In June, 89% of Americans polled saw the COVID-19 outbreak as improving, with just 3% saying it was worsening. That was before the delta variant of the coronavirus made itself felt. In July, the Gallup Poll reports, more adults expressed pessimism than optimism about the pandemic—45% to 40%. It's the first time since January that pessimism was the majority view. The web survey, released Monday, was conducted July 19-26 against a backdrop of surging cases. By a 6-point margin, the majority supported state guidelines calling for wearing face masks in public and social distancing; that was before the CDC changed its recommendations last week. As of mid-July, at least, increased concern about the disease hadn't driven more people to stay away from those outside their household, avoid public places, or cut back travel.
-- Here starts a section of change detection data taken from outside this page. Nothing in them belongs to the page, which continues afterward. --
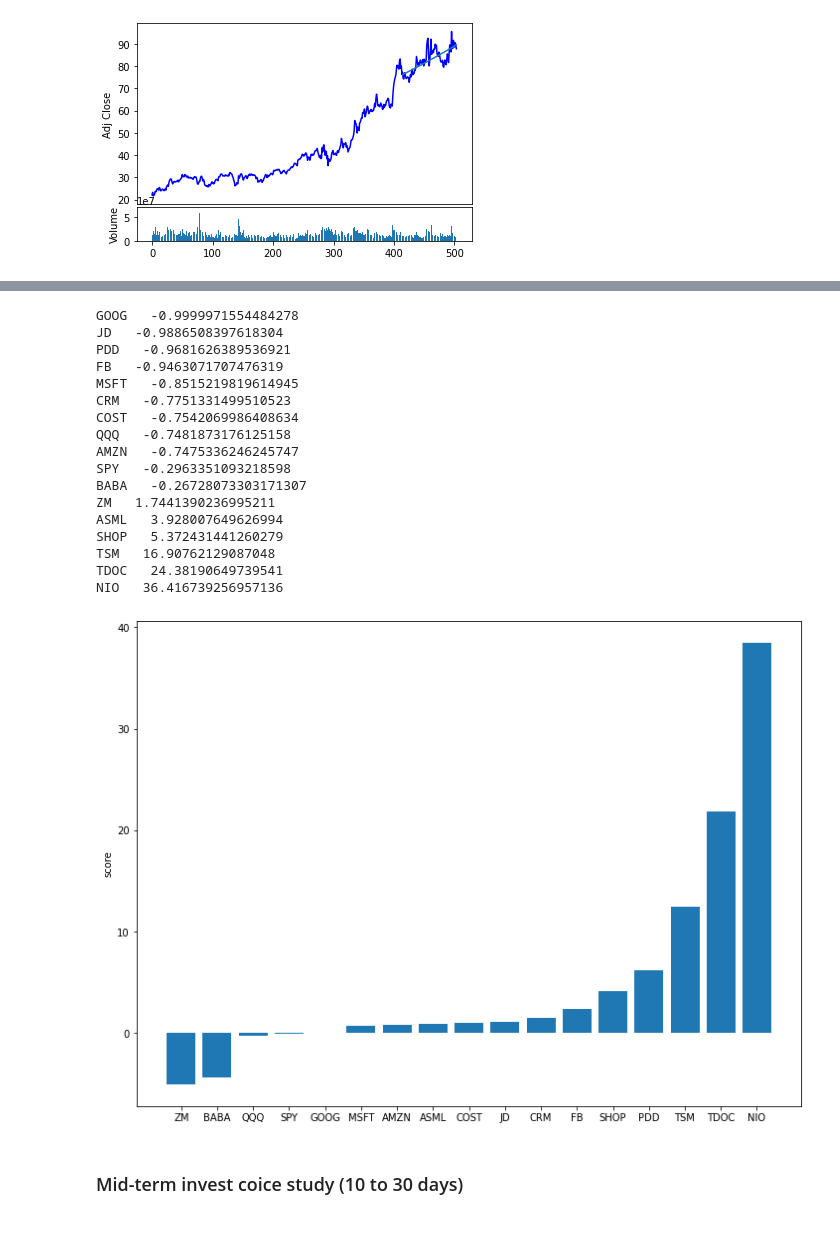
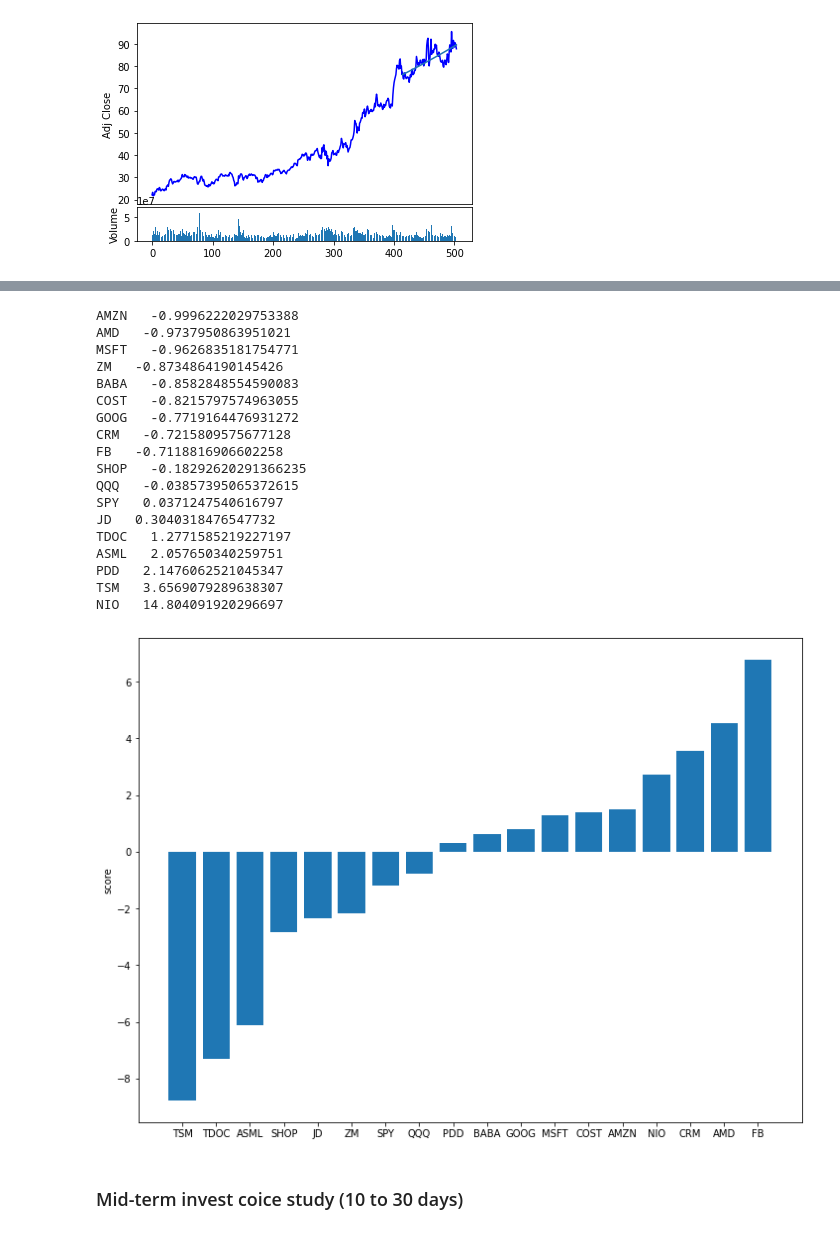
Before and after one commit to maxwillzq/algoTrading, a Jupyter notebook: Portfolio_Optimization_Algo_Trading.ipynb, the cells around one changed output, grey strips where cells are left out. Drawn from its saved outputs; the diff is of its cells as text; code cells hidden in the pictures.

```diff
--- a/Portfolio_Optimization_Algo_Trading.ipynb
+++ b/Portfolio_Optimization_Algo_Trading.ipynb
@@ -252,15 +252,22 @@ df = result['JD']
 draw_regular_plot(df)
 # %% [output]
 [figure]
+# %%
+stock_name_list = [
+                   'TDOC', 'NIO', 'COST',
+                   'SPY', 'QQQ', 'BABA',
+                   'JD', 'PDD', 'FB',
+                   'GOOG', 'MSFT', 'AMZN',
+                   'TSM', 'ASML', 'CRM',
+                   'SHOP', 'ZM', 'AMD']
+end = dt.datetime.now()
+start = dt.datetime(end.year - 5, end.month, end.day)
 # %%
-stock_name_list = ['TDOC', 'NIO', 'COST','SPY', 'QQQ', 'BABA', 'JD', 'PDD', 'FB', 'GOOG', 'MSFT', 'AMZN','TSM', 'ASML', 'CRM', 'SHOP', 'ZM']
-end = dt.datetime.now()
-start = dt.datetime(end.year - 3, end.month, end.day)
 result = {}
 for stock_name in stock_name_list:
   df = read_stock_data_to_df(stock_name,start, end)
-  df['indicator_1'] =  indicator_1(df, {"MA": 10})
-  df['indicator_2'] =  indicator_2(df, {"MA": 10})
+  df['indicator_1'] =  indicator_1(df, {"MA": 30})
+  df['indicator_2'] =  indicator_2(df, {"MA": 30})
   result[stock_name] = df
 
 plt.figure(figsize=(12,9))
@@ -293,21 +300,22 @@ plt.show()
-GOOG   -0.9999971554484278
-JD   -0.9886508397618304
-PDD   -0.9681626389536921
-FB   -0.9463071707476319
-MSFT   -0.8515219819614945
-CRM   -0.7751331499510523
-COST   -0.7542069986408634
-QQQ   -0.7481873176125158
-AMZN   -0.7475336246245747
-SPY   -0.2963351093218598
-BABA   -0.26728073303171307
-ZM   1.7441390236995211
-ASML   3.928007649626994
-SHOP   5.372431441260279
-TSM   16.90762129087048
-TDOC   24.38190649739541
-NIO   36.416739256957136
+AMZN   -0.9996222029753388
+AMD   -0.9737950863951021
+MSFT   -0.9626835181754771
+ZM   -0.8734864190145426
+BABA   -0.8582848554590083
+COST   -0.8215797574963055
+GOOG   -0.7719164476931272
+CRM   -0.7215809575677128
+FB   -0.7118816906602258
+SHOP   -0.18292620291366235
+QQQ   -0.03857395065372615
+SPY   0.0371247540616797
+JD   0.3040318476547732
+TDOC   1.2771585219227197
+ASML   2.057650340259751
+PDD   2.1476062521045347
+TSM   3.6569079289638307
+NIO   14.804091920296697
-[figure, old version]
+[figure, new version]
 # %% [markdown]
 ### Mid-term invest coice study (10  to 30 days)
 # %%
```
Also changed, not shown: parts of 4 cells of this notebook.
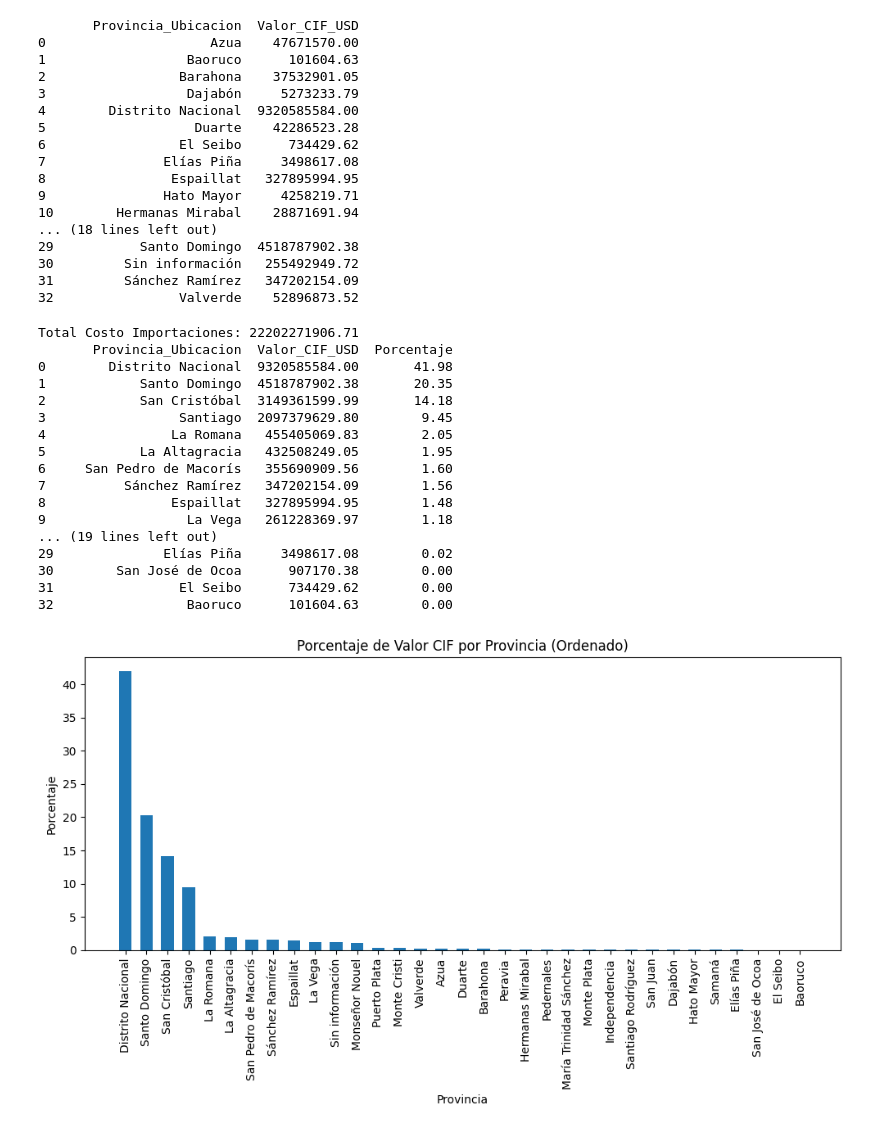
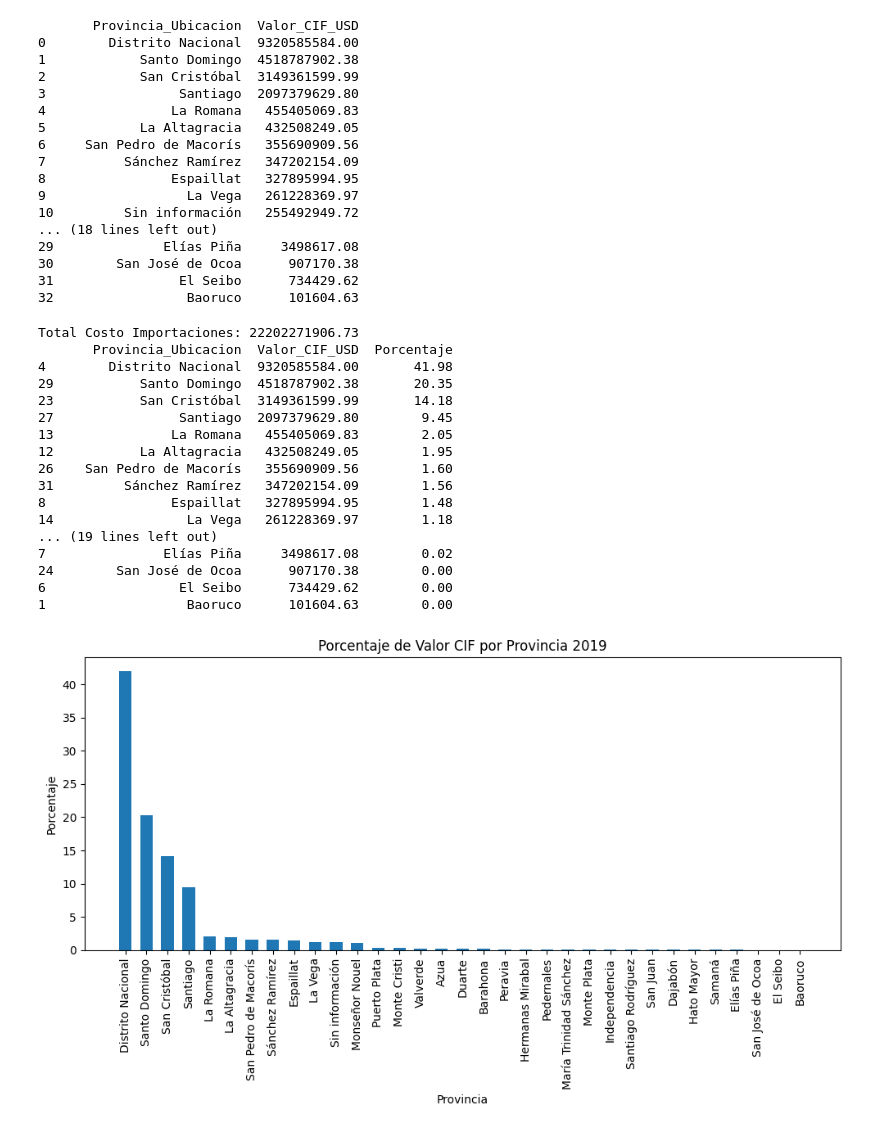
Before and after one commit to imbrahiam/Helix, a Jupyter notebook: src/imports_by_province_2019.ipynb, the cells around one changed output. Cells and saved outputs as stored; diff of their text form; code cells hidden in the pictures.

```diff
--- a/src/imports_by_province_2019.ipynb
+++ b/src/imports_by_province_2019.ipynb
@@ -19,28 +19,33 @@ df = pd.read_excel(file_path_Datos, usecols=columnas_a_leer)
 #Creación de dataframe sumando todos los costos de importación por provincia
 df_grouped = df.groupby('Provincia_Ubicacion')['Valor_CIF_USD'].sum().reset_index()
 
+df_grouped_sorted_1 = df_grouped.sort_values('Valor_CIF_USD', ascending=False).reset_index()
 # Ahora 'Valor_CIF_USD' es una columna en 'df_grouped' y podemos aplicar el formato
-df_grouped['Valor_CIF_USD'] = df_grouped['Valor_CIF_USD'].apply(lambda x: '{:.2f}'.format(x))
+#df_grouped['Valor_CIF_USD'] = df_grouped['Valor_CIF_USD'].apply(lambda x: '{:.2f}'.format(x))
 
-print(df_grouped)
+# Ahora 'Valor_CIF_USD' es una columna en 'df_grouped' y podemos aplicar el formato
+df_grouped_sorted_1['Valor_CIF_USD'] = df_grouped_sorted_1['Valor_CIF_USD'].apply(lambda x: '{:.2f}'.format(x))
+
+df_grouped_sorted_1 = df_grouped_sorted_1.drop(columns=['index'])
+print(df_grouped_sorted_1)
 # %% [output]
        Provincia_Ubicacion  Valor_CIF_USD
-0                     Azua    47671570.00
-1                  Baoruco      101604.63
-2                 Barahona    37532901.05
-3                  Dajabón     5273233.79
-4        Distrito Nacional  9320585584.00
-5                   Duarte    42286523.28
-6                 El Seibo      734429.62
-7               Elías Piña     3498617.08
+0        Distrito Nacional  9320585584.00
+1            Santo Domingo  4518787902.38
+2            San Cristóbal  3149361599.99
+3                 Santiago  2097379629.80
+4                La Romana   455405069.83
+5            La Altagracia   432508249.05
+6     San Pedro de Macorís   355690909.56
+7          Sánchez Ramírez   347202154.09
 8                Espaillat   327895994.95
-9               Hato Mayor     4258219.71
-10        Hermanas Mirabal    28871691.94
+9                  La Vega   261228369.97
+10         Sin información   255492949.72
 ... (18 lines left out)
-29           Santo Domingo  4518787902.38
-30         Sin información   255492949.72
-31         Sánchez Ramírez   347202154.09
-32                Valverde    52896873.52
+29              Elías Piña     3498617.08
+30        San José de Ocoa      907170.38
+31                El Seibo      734429.62
+32                 Baoruco      101604.63
 # %%
 
 # Conviersión del 'Valor_CIF_USD' a tipo numérico, ignorando errores
@@ -64,44 +69,44 @@ pd.set_option('display.float_format', lambda x: '%.2f' % x)
 # Impresión del DataFrame para verificar los resultados
 print(df_grouped_sorted[['Provincia_Ubicacion', 'Valor_CIF_USD', 'Porcentaje']])
 # %% [output]
-Total Costo Importaciones: 22202271906.71
+Total Costo Importaciones: 22202271906.73
        Provincia_Ubicacion  Valor_CIF_USD  Porcentaje
-0        Distrito Nacional  9320585584.00       41.98
-1            Santo Domingo  4518787902.38       20.35
-2            San Cristóbal  3149361599.99       14.18
-3                 Santiago  2097379629.80        9.45
-4                La Romana   455405069.83        2.05
-5            La Altagracia   432508249.05        1.95
-6     San Pedro de Macorís   355690909.56        1.60
-7          Sánchez Ramírez   347202154.09        1.56
+4        Distrito Nacional  9320585584.00       41.98
+29           Santo Domingo  4518787902.38       20.35
+23           San Cristóbal  3149361599.99       14.18
+27                Santiago  2097379629.80        9.45
+13               La Romana   455405069.83        2.05
+12           La Altagracia   432508249.05        1.95
+26    San Pedro de Macorís   355690909.56        1.60
+31         Sánchez Ramírez   347202154.09        1.56
 8                Espaillat   327895994.95        1.48
-9                  La Vega   261228369.97        1.18
+14                 La Vega   261228369.97        1.18
 ... (19 lines left out)
-29              Elías Piña     3498617.08        0.02
-30        San José de Ocoa      907170.38        0.00
-31                El Seibo      734429.62        0.00
-32                 Baoruco      101604.63        0.00
+7               Elías Piña     3498617.08        0.02
+24        San José de Ocoa      907170.38        0.00
+6                 El Seibo      734429.62        0.00
+1                  Baoruco      101604.63        0.00
 # %%
 import matplotlib.pyplot as plt
 
 plt.figure(figsize=(10, 6))  # Tamaño del gráfico (opcional)
 
 # Creación del gráfico de barras con los datos ordenados
 plt.bar(df_grouped_sorted['Provincia_Ubicacion'], df_grouped_sorted['Porcentaje'], width=0.6)
 
 # Rotación de los nombres de las etiquetas del eje X a vertical
 plt.xticks(rotation=90)
 
-# Personalización del gráfico (opcional)
+# Personalización del gráfico
 plt.ylabel('Porcentaje')
 plt.xlabel('Provincia')
-plt.title('Porcentaje de Valor CIF por Provincia (Ordenado)')
+plt.title('Porcentaje de Valor CIF por Provincia 2019')
 
 # for index, row in df_grouped_sorted.iterrows():
 #      plt.text(index, row['Porcentaje'], f"{row['Porcentaje']:.2f}%", ha='center', va='bottom')
 
 # creación del gráfico
 plt.tight_layout()  # Ajusta automáticamente los parámetros del subplot para que el gráfico se ajuste al área de dibujo
 plt.show()
 # %% [output]
-[figure, old version]
+[figure, new version]
```
Also changed, not shown: 2 other files.
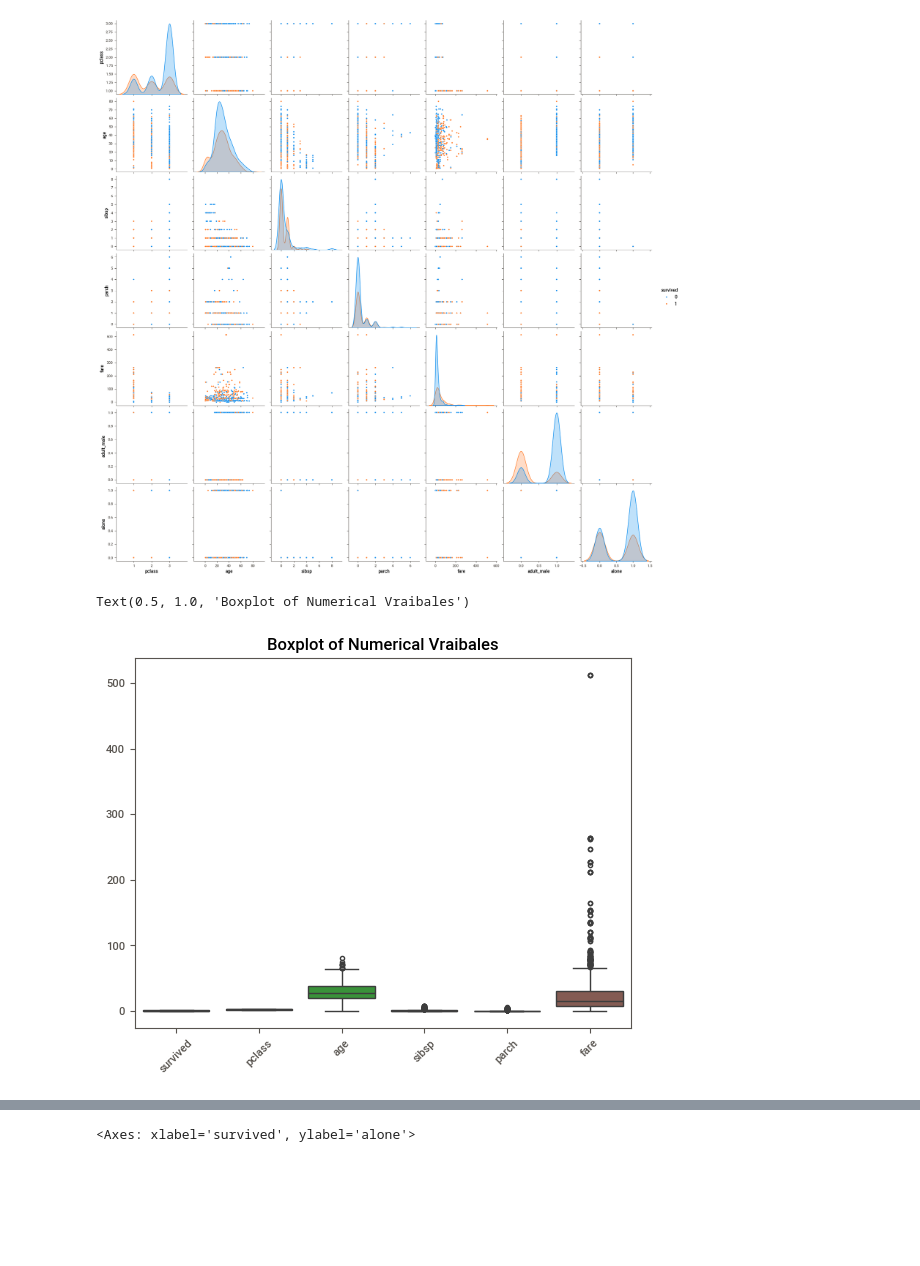
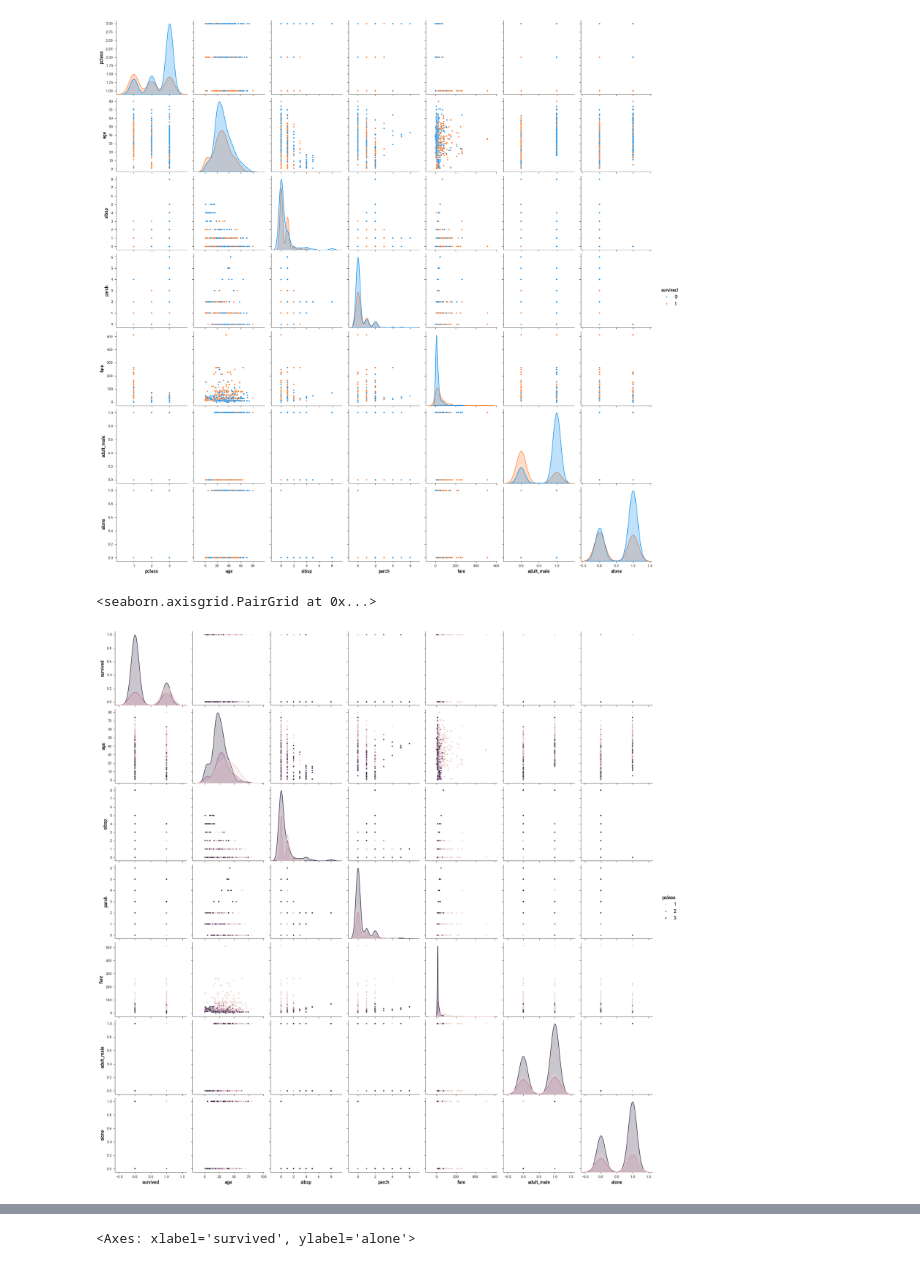
Before and after one commit to Sajida28/codespaces-jupyter, a Jupyter notebook: notebooks/HW4_P4_EDA .ipynb, the cells around one changed output, grey strips where cells are left out. Drawn from its saved outputs; the diff is of its cells as text; code cells hidden in the pictures; blank space fills up the shorter version.

```diff
--- a/notebooks/HW4_P4_EDA .ipynb
+++ b/notebooks/HW4_P4_EDA .ipynb
@@ -121,10 +110,8 @@ sns.pairplot(data = data, hue = 'survived')
 # %% [output]
 <seaborn.axisgrid.PairGrid at 0x...>
 [figure]
-# %%
-sns.boxplot(data = data.select_dtypes(include=['float64','int64']))
-plt.xticks(rotation = 45)
-plt.title('Boxplot of Numerical Vraibales')
-# %% [output]
-Text(0.5, 1.0, 'Boxplot of Numerical Vraibales')
-[figure, removed]
+# %%
+sns.pairplot(data, hue ='pclass')
+# %% [output]
+<seaborn.axisgrid.PairGrid at 0x...>
+[figure, added]
```
Also changed, not shown: parts of 8 cells of this notebook.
A Monmouth University poll released Monday found similar worries, with 65% of Americans concerned about the new surge, up from 57% in June. Overall, 48% are concerned about coming down with a newer coronavirus variant, but among those who say they won't get vaccinated, only 16% are. Nearly half of the Monmouth respondents attribute the increase in infections to people who have declined vaccinations, per CNN. Political party is an indicator: Of Democrat respondents, 85% back requiring masks to be worn, while 73% of Republicans are opposed, per Politico. The poll found that a narrow majority say President Biden and the governor of their state are handling the pandemic well, but most think the American public isn't. (The US reached its July 4 vaccination goal in August.)